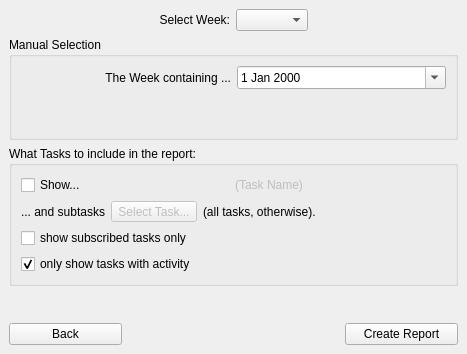
First picture: the form in Charm/Reports/WeeklyTimeSheetConfigurationPage.ui, repository KDAB/Charm, before the edit.
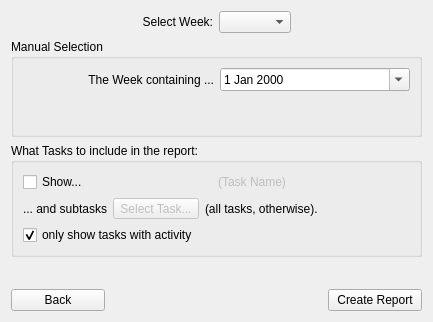
Second picture: the form after the edit.

Commit message: delete the option to show subscribed tasks only in reports, since the filtering is not defined when combining it with other filters

```diff
--- a/Charm/Reports/WeeklyTimeSheetConfigurationPage.ui
+++ b/Charm/Reports/WeeklyTimeSheetConfigurationPage.ui
@@ -5,17 +5,11 @@
    <rect>
     <x>0</x>
     <y>0</y>
-    <width>467</width>
-    <height>354</height>
+    <width>433</width>
+    <height>322</height>
    </rect>
   </property>
   <layout class="QGridLayout" >
-   <property name="margin" >
-    <number>9</number>
-   </property>
-   <property name="spacing" >
-    <number>6</number>
-   </property>
    <item row="3" column="1" >
     <spacer>
      <property name="orientation" >
@@ -45,12 +39,6 @@
    </item>
    <item row="0" column="0" colspan="3" >
     <layout class="QHBoxLayout" >
-     <property name="margin" >
-      <number>0</number>
-     </property>
-     <property name="spacing" >
-      <number>6</number>
-     </property>
      <item>
       <spacer>
        <property name="orientation" >
@@ -98,20 +86,8 @@
       <string>Manual Selection</string>
      </property>
      <layout class="QVBoxLayout" >
-      <property name="margin" >
-       <number>9</number>
-      </property>
-      <property name="spacing" >
-       <number>6</number>
-      </property>
       <item>
        <layout class="QHBoxLayout" >
-        <property name="margin" >
-         <number>0</number>
-        </property>
-        <property name="spacing" >
-         <number>6</number>
-        </property>
         <item>
          <widget class="QLabel" name="label_2" >
           <property name="text" >
@@ -153,20 +129,8 @@
       <string>What Tasks to include in the report:</string>
      </property>
      <layout class="QVBoxLayout" >
-      <property name="margin" >
-       <number>9</number>
-      </property>
-      <property name="spacing" >
-       <number>6</number>
-      </property>
       <item>
        <layout class="QHBoxLayout" >
-        <property name="margin" >
-         <number>0</number>
-        </property>
-        <property name="spacing" >
-         <number>6</number>
-        </property>
         <item>
          <widget class="QCheckBox" name="checkBoxSubTasksOnly" >
           <property name="text" >
@@ -180,9 +144,7 @@
            <bool>false</bool>
           </property>
           <property name="sizePolicy" >
-           <sizepolicy>
-            <hsizetype>3</hsizetype>
-            <vsizetype>5</vsizetype>
+           <sizepolicy vsizetype="Preferred" hsizetype="MinimumExpanding" >
             <horstretch>0</horstretch>
             <verstretch>0</verstretch>
            </sizepolicy>
@@ -199,12 +161,6 @@
       </item>
       <item>
        <layout class="QHBoxLayout" >
-        <property name="margin" >
-         <number>0</number>
-        </property>
-        <property name="spacing" >
-         <number>6</number>
-        </property>
         <item>
          <widget class="QLabel" name="label_5" >
           <property name="text" >
@@ -244,13 +200,6 @@
         </item>
        </layout>
       </item>
-      <item>
-       <widget class="QCheckBox" name="checkBoxSubscribedOnly" >
-        <property name="text" >
-         <string>show subscribed tasks only</string>
-        </property>
-       </widget>
-      </item>
       <item>
        <widget class="QCheckBox" name="checkBoxActiveOnly" >
         <property name="text" >
```
Left out of the diff: 10 changed lines with no effect on the pictures. The commit also changes 2 other files.
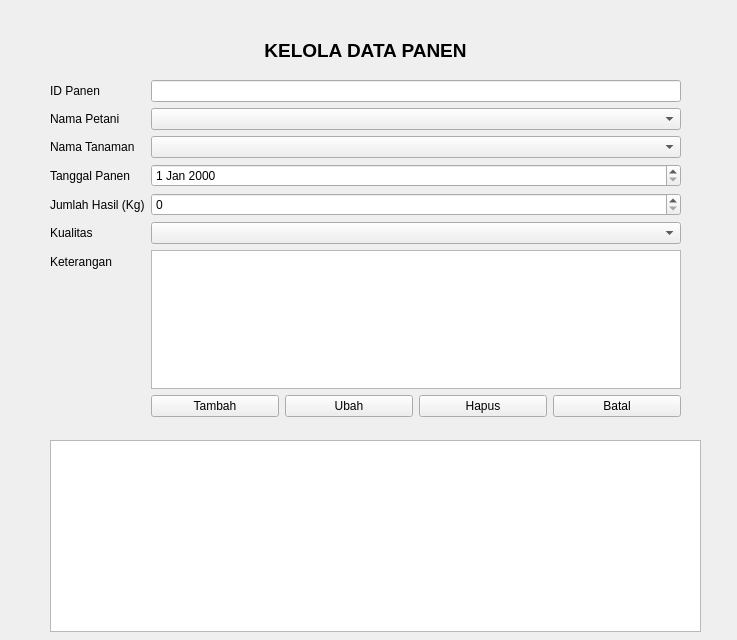
Above: panen.ui from ardithm/tugas_2310010259 before the change. Below: the same form after it.
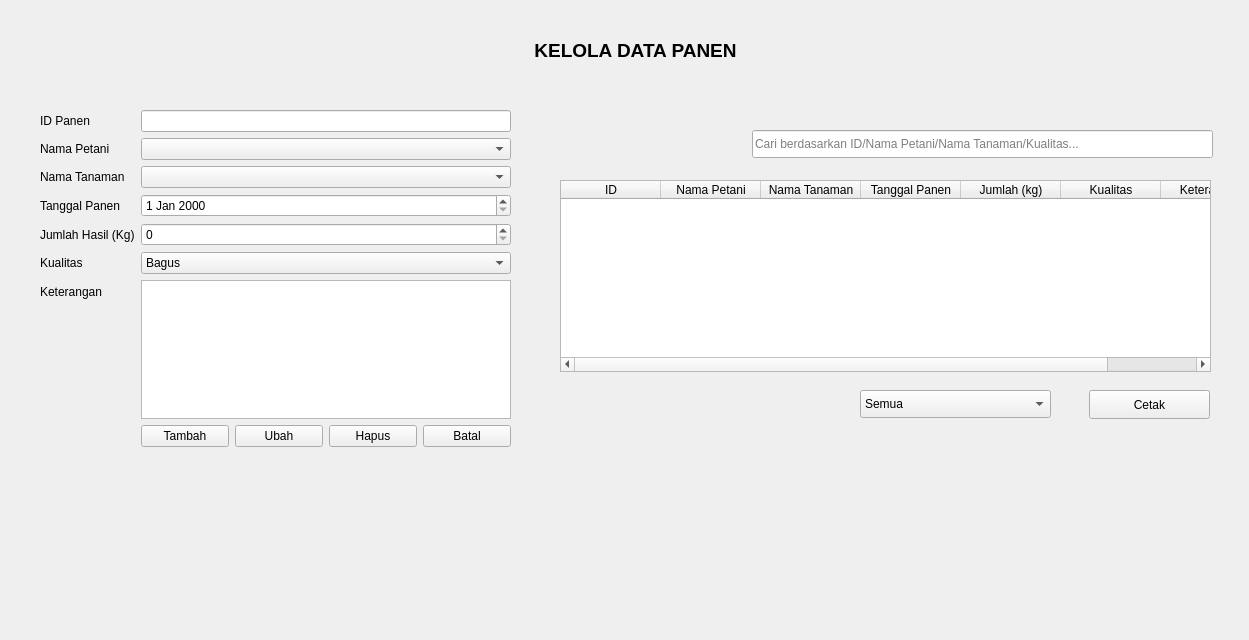
That is the form after the change.

Commit message: Menambahkan validasi, filter, dan cetak

What changed in the file:
```diff
--- a/panen.ui
+++ b/panen.ui
@@ -6,7 +6,7 @@
    <rect>
     <x>0</x>
     <y>0</y>
-    <width>737</width>
+    <width>1249</width>
     <height>640</height>
    </rect>
   </property>
@@ -16,9 +16,9 @@
   <widget class="QWidget" name="formLayoutWidget">
    <property name="geometry">
     <rect>
-     <x>50</x>
-     <y>80</y>
-     <width>631</width>
+     <x>40</x>
+     <y>110</y>
+     <width>471</width>
      <height>337</height>
     </rect>
    </property>
@@ -81,7 +81,23 @@
      </widget>
     </item>
     <item row="5" column="1">
-     <widget class="QComboBox" name="CBKualitas"/>
+     <widget class="QComboBox" name="CBKualitas">
+      <item>
+       <property name="text">
+        <string>Bagus</string>
+       </property>
+      </item>
+      <item>
+       <property name="text">
+        <string>Sedang</string>
+       </property>
+      </item>
+      <item>
+       <property name="text">
+        <string>Buruk</string>
+       </property>
+      </item>
+     </widget>
     </item>
     <item row="6" column="0">
      <widget class="QLabel" name="keteranganLabel">
@@ -132,7 +148,7 @@
     <rect>
      <x>50</x>
      <y>40</y>
-     <width>631</width>
+     <width>1171</width>
      <height>20</height>
     </rect>
    </property>
@@ -152,11 +168,102 @@
   <widget class="QTableWidget" name="tableWidget">
    <property name="geometry">
     <rect>
-     <x>50</x>
-     <y>440</y>
+     <x>560</x>
+     <y>180</y>
      <width>651</width>
      <height>192</height>
     </rect>
+   </property>
+   <column>
+    <property name="text">
+     <string>ID</string>
+    </property>
+   </column>
+   <column>
+    <property name="text">
+     <string>Nama Petani</string>
+    </property>
+   </column>
+   <column>
+    <property name="text">
+     <string>Nama Tanaman</string>
+    </property>
+   </column>
+   <column>
+    <property name="text">
+     <string>Tanggal Panen</string>
+    </property>
+   </column>
+   <column>
+    <property name="text">
+     <string>Jumlah (kg)</string>
+    </property>
+   </column>
+   <column>
+    <property name="text">
+     <string>Kualitas</string>
+    </property>
+   </column>
+   <column>
+    <property name="text">
+     <string>Keterangan</string>
+    </property>
+   </column>
+  </widget>
+  <widget class="QComboBox" name="comboFilter">
+   <property name="geometry">
+    <rect>
+     <x>860</x>
+     <y>390</y>
+     <width>191</width>
+     <height>28</height>
+    </rect>
+   </property>
+   <item>
+    <property name="text">
+     <string>Semua</string>
+    </property>
+   </item>
+   <item>
+    <property name="text">
+     <string>Bagus</string>
+    </property>
+   </item>
+   <item>
+    <property name="text">
+     <string>Sedang</string>
+    </property>
+   </item>
+   <item>
+    <property name="text">
+     <string>Buruk</string>
+    </property>
+   </item>
+  </widget>
+  <widget class="QLineEdit" name="lineCari">
+   <property name="geometry">
+    <rect>
+     <x>752</x>
+     <y>130</y>
+     <width>461</width>
+     <height>28</height>
+    </rect>
+   </property>
+   <property name="placeholderText">
+    <string>Cari berdasarkan ID/Nama Petani/Nama Tanaman/Kualitas...</string>
+   </property>
+  </widget>
+  <widget class="QPushButton" name="btnCetak">
+   <property name="geometry">
+    <rect>
+     <x>1089</x>
+     <y>390</y>
+     <width>121</width>
+     <height>29</height>
+    </rect>
+   </property>
+   <property name="text">
+    <string>Cetak</string>
    </property>
   </widget>
  </widget>
```
Left out of the diff: 4 changed lines with no effect on the pictures. The commit also changes 29 other files.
-=-=-=-=-
◆ TASK DIRECTIONS ◆
Restate the data above exactly, stripping out each image.

◆ SOLUTION TO THE PROBLEM ◆
First picture: the form in Charm/Reports/WeeklyTimeSheetConfigurationPage.ui, repository KDAB/Charm, before the edit.
Second picture: the form after the edit.

Commit message: delete the option to show subscribed tasks only in reports, since the filtering is not defined when combining it with other filters

```diff
--- a/Charm/Reports/WeeklyTimeSheetConfigurationPage.ui
+++ b/Charm/Reports/WeeklyTimeSheetConfigurationPage.ui
@@ -5,17 +5,11 @@
    <rect>
     <x>0</x>
     <y>0</y>
-    <width>467</width>
-    <height>354</height>
+    <width>433</width>
+    <height>322</height>
    </rect>
   </property>
   <layout class="QGridLayout" >
-   <property name="margin" >
-    <number>9</number>
-   </property>
-   <property name="spacing" >
-    <number>6</number>
-   </property>
    <item row="3" column="1" >
     <spacer>
      <property name="orientation" >
@@ -45,12 +39,6 @@
    </item>
    <item row="0" column="0" colspan="3" >
     <layout class="QHBoxLayout" >
-     <property name="margin" >
-      <number>0</number>
-     </property>
-     <property name="spacing" >
-      <number>6</number>
-     </property>
      <item>
       <spacer>
        <property name="orientation" >
@@ -98,20 +86,8 @@
       <string>Manual Selection</string>
      </property>
      <layout class="QVBoxLayout" >
-      <property name="margin" >
-       <number>9</number>
-      </property>
-      <property name="spacing" >
-       <number>6</number>
-      </property>
       <item>
        <layout class="QHBoxLayout" >
-        <property name="margin" >
-         <number>0</number>
-        </property>
-        <property name="spacing" >
-         <number>6</number>
-        </property>
         <item>
          <widget class="QLabel" name="label_2" >
           <property name="text" >
@@ -153,20 +129,8 @@
       <string>What Tasks to include in the report:</string>
      </property>
      <layout class="QVBoxLayout" >
-      <property name="margin" >
-       <number>9</number>
-      </property>
-      <property name="spacing" >
-       <number>6</number>
-      </property>
       <item>
        <layout class="QHBoxLayout" >
-        <property name="margin" >
-         <number>0</number>
-        </property>
-        <property name="spacing" >
-         <number>6</number>
-        </property>
         <item>
          <widget class="QCheckBox" name="checkBoxSubTasksOnly" >
           <property name="text" >
@@ -180,9 +144,7 @@
            <bool>false</bool>
           </property>
           <property name="sizePolicy" >
-           <sizepolicy>
-            <hsizetype>3</hsizetype>
-            <vsizetype>5</vsizetype>
+           <sizepolicy vsizetype="Preferred" hsizetype="MinimumExpanding" >
             <horstretch>0</horstretch>
             <verstretch>0</verstretch>
            </sizepolicy>
@@ -199,12 +161,6 @@
       </item>
       <item>
        <layout class="QHBoxLayout" >
-        <property name="margin" >
-         <number>0</number>
-        </property>
-        <property name="spacing" >
-         <number>6</number>
-        </property>
         <item>
          <widget class="QLabel" name="label_5" >
           <property name="text" >
@@ -244,13 +200,6 @@
         </item>
        </layout>
       </item>
-      <item>
-       <widget class="QCheckBox" name="checkBoxSubscribedOnly" >
-        <property name="text" >
-         <string>show subscribed tasks only</string>
-        </property>
-       </widget>
-      </item>
       <item>
        <widget class="QCheckBox" name="checkBoxActiveOnly" >
         <property name="text" >
```
Left out of the diff: 10 changed lines with no effect on the pictures. The commit also changes 2 other files.
Above: panen.ui from ardithm/tugas_2310010259 before the change. Below: the same form after it.
That is the form after the change.

Commit message: Menambahkan validasi, filter, dan cetak

What changed in the file:
```diff
--- a/panen.ui
+++ b/panen.ui
@@ -6,7 +6,7 @@
    <rect>
     <x>0</x>
     <y>0</y>
-    <width>737</width>
+    <width>1249</width>
     <height>640</height>
    </rect>
   </property>
@@ -16,9 +16,9 @@
   <widget class="QWidget" name="formLayoutWidget">
    <property name="geometry">
     <rect>
-     <x>50</x>
-     <y>80</y>
-     <width>631</width>
+     <x>40</x>
+     <y>110</y>
+     <width>471</width>
      <height>337</height>
     </rect>
    </property>
@@ -81,7 +81,23 @@
      </widget>
     </item>
     <item row="5" column="1">
-     <widget class="QComboBox" name="CBKualitas"/>
+     <widget class="QComboBox" name="CBKualitas">
+      <item>
+       <property name="text">
+        <string>Bagus</string>
+       </property>
+      </item>
+      <item>
+       <property name="text">
+        <string>Sedang</string>
+       </property>
+      </item>
+      <item>
+       <property name="text">
+        <string>Buruk</string>
+       </property>
+      </item>
+     </widget>
     </item>
     <item row="6" column="0">
      <widget class="QLabel" name="keteranganLabel">
@@ -132,7 +148,7 @@
     <rect>
      <x>50</x>
      <y>40</y>
-     <width>631</width>
+     <width>1171</width>
      <height>20</height>
     </rect>
    </property>
@@ -152,11 +168,102 @@
   <widget class="QTableWidget" name="tableWidget">
    <property name="geometry">
     <rect>
-     <x>50</x>
-     <y>440</y>
+     <x>560</x>
+     <y>180</y>
      <width>651</width>
      <height>192</height>
     </rect>
+   </property>
+   <column>
+    <property name="text">
+     <string>ID</string>
+    </property>
+   </column>
+   <column>
+    <property name="text">
+     <string>Nama Petani</string>
+    </property>
+   </column>
+   <column>
+    <property name="text">
+     <string>Nama Tanaman</string>
+    </property>
+   </column>
+   <column>
+    <property name="text">
+     <string>Tanggal Panen</string>
+    </property>
+   </column>
+   <column>
+    <property name="text">
+     <string>Jumlah (kg)</string>
+    </property>
+   </column>
+   <column>
+    <property name="text">
+     <string>Kualitas</string>
+    </property>
+   </column>
+   <column>
+    <property name="text">
+     <string>Keterangan</string>
+    </property>
+   </column>
+  </widget>
+  <widget class="QComboBox" name="comboFilter">
+   <property name="geometry">
+    <rect>
+     <x>860</x>
+     <y>390</y>
+     <width>191</width>
+     <height>28</height>
+    </rect>
+   </property>
+   <item>
+    <property name="text">
+     <string>Semua</string>
+    </property>
+   </item>
+   <item>
+    <property name="text">
+     <string>Bagus</string>
+    </property>
+   </item>
+   <item>
+    <property name="text">
+     <string>Sedang</string>
+    </property>
+   </item>
+   <item>
+    <property name="text">
+     <string>Buruk</string>
+    </property>
+   </item>
+  </widget>
+  <widget class="QLineEdit" name="lineCari">
+   <property name="geometry">
+    <rect>
+     <x>752</x>
+     <y>130</y>
+     <width>461</width>
+     <height>28</height>
+    </rect>
+   </property>
+   <property name="placeholderText">
+    <string>Cari berdasarkan ID/Nama Petani/Nama Tanaman/Kualitas...</string>
+   </property>
+  </widget>
+  <widget class="QPushButton" name="btnCetak">
+   <property name="geometry">
+    <rect>
+     <x>1089</x>
+     <y>390</y>
+     <width>121</width>
+     <height>29</height>
+    </rect>
+   </property>
+   <property name="text">
+    <string>Cetak</string>
    </property>
   </widget>
  </widget>
```
Left out of the diff: 4 changed lines with no effect on the pictures. The commit also changes 29 other files.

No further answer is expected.